CHARLOTTE, NC (WBTV) - The Central Intercollegiate Athletic Association (CIAA) Board of Directors says it will "immediately relocate 8 of the 10 North Carolina-based conference championships" over House Bill 2.
The conference made the announcement Friday afternoon.
Citing time constraints and contractual obligations, CIAA officials said the 2017 CIAA Women's and Men's Basketball Tournament will remain in Charlotte.
"Relocation would not be in the best interest of the membership and its student-athletes at this time," officials added.
The conference said the relocation of championships is "the first step in demonstrating that the conference does not support laws which prevent communities from effectively protecting student-athletes and fans."
HB2 requires individuals to use the bathroom corresponding to the gender listed on their birth certificate in government buildings, schools and universities, and initially took away the ability of employees to sue their employers in state court for discrimination or wrongful termination, among other things.
Months later, the legislature voted only to change a portion of HB2 that stripped workers of the right to sue their employers for wrongful termination.
The bill was passed in a one-day special session in late March and was signed by Governor Pat McCrory later that night.
It came as a response to a non-discrimination ordinance passed in February by the Charlotte City Council. The ordinance broadly defined how businesses should treat gay, lesbian and transgender customers.

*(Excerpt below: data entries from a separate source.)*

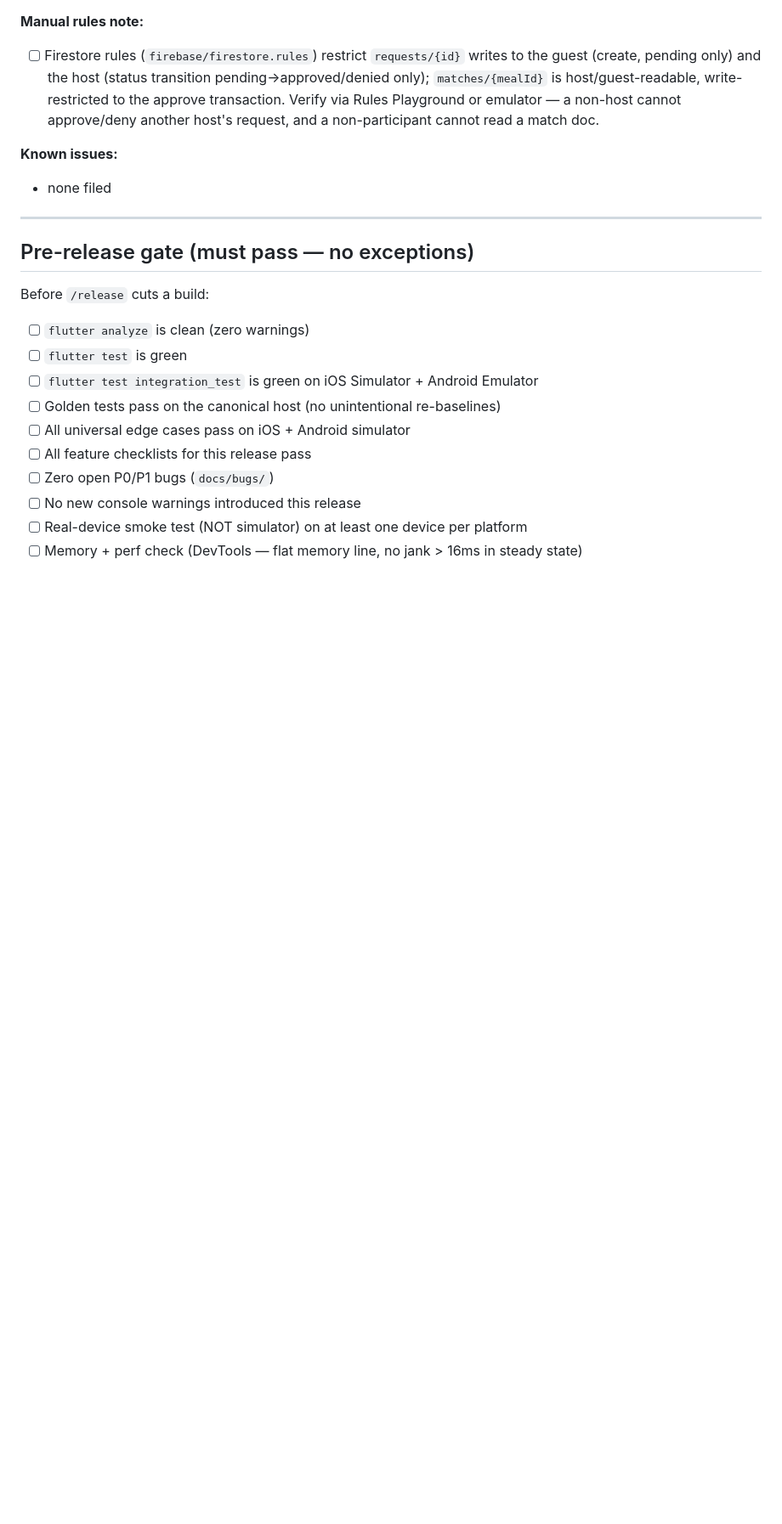
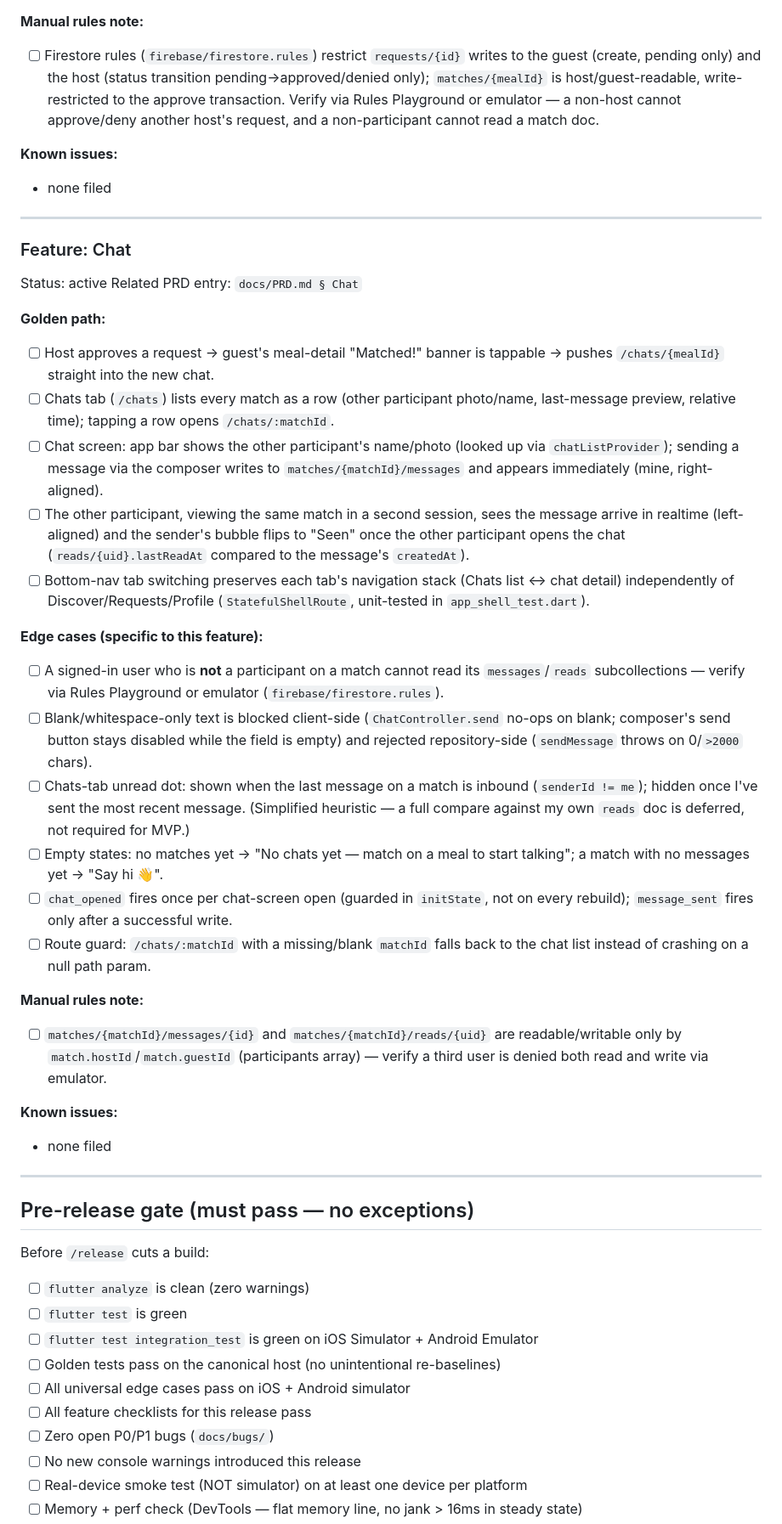
Before and after one commit to dtruong21/not-eat-alone, a Markdown page: docs/TEST-PLAN.md, the part around the change. Shown at 85% size. GitHub-like rendering; blank space fills up the shorter version.

Commit message:
docs(chat): TEST-PLAN feature checklist for chat
Golden path (match -> Chats tab -> open chat -> send -> realtime + Seen),
edge cases (rules deny non-participants, blank-text blocked, unread dot,
tab-switch stack preservation), and the manual rules verification note.

```diff
--- a/docs/TEST-PLAN.md
+++ b/docs/TEST-PLAN.md
@@ -247,6 +247,34 @@ Related PRD entry: `docs/PRD.md § Matching`
 
 ---
 
+### Feature: Chat
+
+Status: active
+Related PRD entry: `docs/PRD.md § Chat`
+
+**Golden path:**
+- [ ] Host approves a request → guest's meal-detail "Matched!" banner is tappable → pushes `/chats/{mealId}` straight into the new chat.
+- [ ] Chats tab (`/chats`) lists every match as a row (other participant photo/name, last-message preview, relative time); tapping a row opens `/chats/:matchId`.
+- [ ] Chat screen: app bar shows the other participant's name/photo (looked up via `chatListProvider`); sending a message via the composer writes to `matches/{matchId}/messages` and appears immediately (mine, right-aligned).
+- [ ] The other participant, viewing the same match in a second session, sees the message arrive in realtime (left-aligned) and the sender's bubble flips to "Seen" once the other participant opens the chat (`reads/{uid}.lastReadAt` compared to the message's `createdAt`).
+- [ ] Bottom-nav tab switching preserves each tab's navigation stack (Chats list ↔ chat detail) independently of Discover/Requests/Profile (`StatefulShellRoute`, unit-tested in `app_shell_test.dart`).
+
+**Edge cases (specific to this feature):**
+- [ ] A signed-in user who is **not** a participant on a match cannot read its `messages`/`reads` subcollections — verify via Rules Playground or emulator (`firebase/firestore.rules`).
+- [ ] Blank/whitespace-only text is blocked client-side (`ChatController.send` no-ops on blank; composer's send button stays disabled while the field is empty) and rejected repository-side (`sendMessage` throws on 0/`>2000` chars).
+- [ ] Chats-tab unread dot: shown when the last message on a match is inbound (`senderId != me`); hidden once I've sent the most recent message. (Simplified heuristic — a full compare against my own `reads` doc is deferred, not required for MVP.)
+- [ ] Empty states: no matches yet → "No chats yet — match on a meal to start talking"; a match with no messages yet → "Say hi 👋".
+- [ ] `chat_opened` fires once per chat-screen open (guarded in `initState`, not on every rebuild); `message_sent` fires only after a successful write.
+- [ ] Route guard: `/chats/:matchId` with a missing/blank `matchId` falls back to the chat list instead of crashing on a null path param.
+
+**Manual rules note:**
+- [ ] `matches/{matchId}/messages/{id}` and `matches/{matchId}/reads/{uid}` are readable/writable only by `match.hostId`/`match.guestId` (participants array) — verify a third user is denied both read and write via emulator.
+
+**Known issues:**
+- none filed
+
+---
+
 ## Pre-release gate (must pass — no exceptions)
 
 Before `/release` cuts a build:
```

The debate, as in other cities, focused on bathrooms.
The CIAA says it will focus its resources during the 2017 tournaments to "enhance the student-athlete experience in-venue with collaborative efforts aligning with the Charlotte community to highlight diversity, inclusion, youth education, and leadership."
The CIAA Board of Directors says it will continue its discussion on hosting future championships in North Carolina and whether the tournament will remain after 2017.
"The CIAA Board recognizes that a single decision cannot offer a complete solution to a law that prevents communities from effectively protecting student-athletes and fans attending championships and events," officials said in Friday's statement. "The conference intends to increase its educational efforts to eliminate biases that exclude or marginalize any human being, regardless of one's race, ethnicity, sexual orientation, gender, or physical disability."
"The Board's decision allows the conference to fight against any measures which prevent the fulfillment of its mission to foster inclusive cultures for its student-athletes," the statement continued. "With the student-athlete experience in mind, the conference is committed to protecting all of its championship events."
Thursday, the Atlantic Coast Conference announced it was going to host the ACC Football Championship in Orlando after moving it from Charlotte two weeks ago over HB2.
The conference announced it was pulling all of its "neutral site championships for the 2016-17 academic year" over House Bill 2 just two days after the National College Association of Athletes (NCAA)'s announced it was pulling all championship events from North Carolina.